Instructions to follow:
Copy the complete listing that follows, letter for letter.
* * * * * * * * *
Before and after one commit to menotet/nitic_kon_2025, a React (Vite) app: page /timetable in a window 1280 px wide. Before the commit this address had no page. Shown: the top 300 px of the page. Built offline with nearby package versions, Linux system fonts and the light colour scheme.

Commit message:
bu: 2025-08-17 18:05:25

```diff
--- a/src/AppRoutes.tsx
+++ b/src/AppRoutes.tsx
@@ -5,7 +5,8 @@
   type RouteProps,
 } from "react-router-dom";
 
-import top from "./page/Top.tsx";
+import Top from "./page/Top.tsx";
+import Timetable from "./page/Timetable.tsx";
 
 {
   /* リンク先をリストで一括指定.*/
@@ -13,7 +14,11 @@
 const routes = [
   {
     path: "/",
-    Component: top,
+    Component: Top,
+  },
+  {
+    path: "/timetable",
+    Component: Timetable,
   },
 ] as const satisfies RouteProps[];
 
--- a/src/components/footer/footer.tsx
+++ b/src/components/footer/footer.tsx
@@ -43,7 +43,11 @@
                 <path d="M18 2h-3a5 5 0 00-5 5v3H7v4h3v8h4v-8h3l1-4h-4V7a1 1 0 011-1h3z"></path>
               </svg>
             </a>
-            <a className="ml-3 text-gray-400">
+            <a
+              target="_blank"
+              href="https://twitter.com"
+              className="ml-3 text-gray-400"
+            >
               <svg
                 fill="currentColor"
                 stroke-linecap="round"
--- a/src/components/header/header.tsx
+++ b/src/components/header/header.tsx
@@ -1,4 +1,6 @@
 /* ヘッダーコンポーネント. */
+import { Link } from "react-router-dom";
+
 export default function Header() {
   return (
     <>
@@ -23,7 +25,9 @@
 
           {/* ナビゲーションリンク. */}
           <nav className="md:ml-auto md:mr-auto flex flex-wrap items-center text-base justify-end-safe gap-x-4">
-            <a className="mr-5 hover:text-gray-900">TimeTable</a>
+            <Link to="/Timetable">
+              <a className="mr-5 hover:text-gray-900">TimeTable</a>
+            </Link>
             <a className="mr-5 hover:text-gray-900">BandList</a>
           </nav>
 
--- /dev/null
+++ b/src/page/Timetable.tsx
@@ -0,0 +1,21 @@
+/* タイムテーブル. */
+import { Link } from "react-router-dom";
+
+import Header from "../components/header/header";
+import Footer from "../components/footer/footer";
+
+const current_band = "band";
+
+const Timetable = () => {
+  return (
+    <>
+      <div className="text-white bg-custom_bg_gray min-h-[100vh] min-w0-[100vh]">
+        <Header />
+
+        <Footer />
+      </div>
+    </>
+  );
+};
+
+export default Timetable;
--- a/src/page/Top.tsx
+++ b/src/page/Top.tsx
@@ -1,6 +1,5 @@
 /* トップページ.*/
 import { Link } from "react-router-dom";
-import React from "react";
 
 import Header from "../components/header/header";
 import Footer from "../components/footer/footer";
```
* * * * * * * * *
Exercise answer:
Before and after one commit to menotet/nitic_kon_2025, a React (Vite) app: page /timetable in a window 1280 px wide. Before the commit this address had no page. Shown: the top 300 px of the page. Built offline with nearby package versions, Linux system fonts and the light colour scheme.

Commit message:
bu: 2025-08-17 18:05:25

```diff
--- a/src/AppRoutes.tsx
+++ b/src/AppRoutes.tsx
@@ -5,7 +5,8 @@
   type RouteProps,
 } from "react-router-dom";
 
-import top from "./page/Top.tsx";
+import Top from "./page/Top.tsx";
+import Timetable from "./page/Timetable.tsx";
 
 {
   /* リンク先をリストで一括指定.*/
@@ -13,7 +14,11 @@
 const routes = [
   {
     path: "/",
-    Component: top,
+    Component: Top,
+  },
+  {
+    path: "/timetable",
+    Component: Timetable,
   },
 ] as const satisfies RouteProps[];
 
--- a/src/components/footer/footer.tsx
+++ b/src/components/footer/footer.tsx
@@ -43,7 +43,11 @@
                 <path d="M18 2h-3a5 5 0 00-5 5v3H7v4h3v8h4v-8h3l1-4h-4V7a1 1 0 011-1h3z"></path>
               </svg>
             </a>
-            <a className="ml-3 text-gray-400">
+            <a
+              target="_blank"
+              href="https://twitter.com"
+              className="ml-3 text-gray-400"
+            >
               <svg
                 fill="currentColor"
                 stroke-linecap="round"
--- a/src/components/header/header.tsx
+++ b/src/components/header/header.tsx
@@ -1,4 +1,6 @@
 /* ヘッダーコンポーネント. */
+import { Link } from "react-router-dom";
+
 export default function Header() {
   return (
     <>
@@ -23,7 +25,9 @@
 
           {/* ナビゲーションリンク. */}
           <nav className="md:ml-auto md:mr-auto flex flex-wrap items-center text-base justify-end-safe gap-x-4">
-            <a className="mr-5 hover:text-gray-900">TimeTable</a>
+            <Link to="/Timetable">
+              <a className="mr-5 hover:text-gray-900">TimeTable</a>
+            </Link>
             <a className="mr-5 hover:text-gray-900">BandList</a>
           </nav>
 
--- /dev/null
+++ b/src/page/Timetable.tsx
@@ -0,0 +1,21 @@
+/* タイムテーブル. */
+import { Link } from "react-router-dom";
+
+import Header from "../components/header/header";
+import Footer from "../components/footer/footer";
+
+const current_band = "band";
+
+const Timetable = () => {
+  return (
+    <>
+      <div className="text-white bg-custom_bg_gray min-h-[100vh] min-w0-[100vh]">
+        <Header />
+
+        <Footer />
+      </div>
+    </>
+  );
+};
+
+export default Timetable;
--- a/src/page/Top.tsx
+++ b/src/page/Top.tsx
@@ -1,6 +1,5 @@
 /* トップページ.*/
 import { Link } from "react-router-dom";
-import React from "react";
 
 import Header from "../components/header/header";
 import Footer from "../components/footer/footer";
```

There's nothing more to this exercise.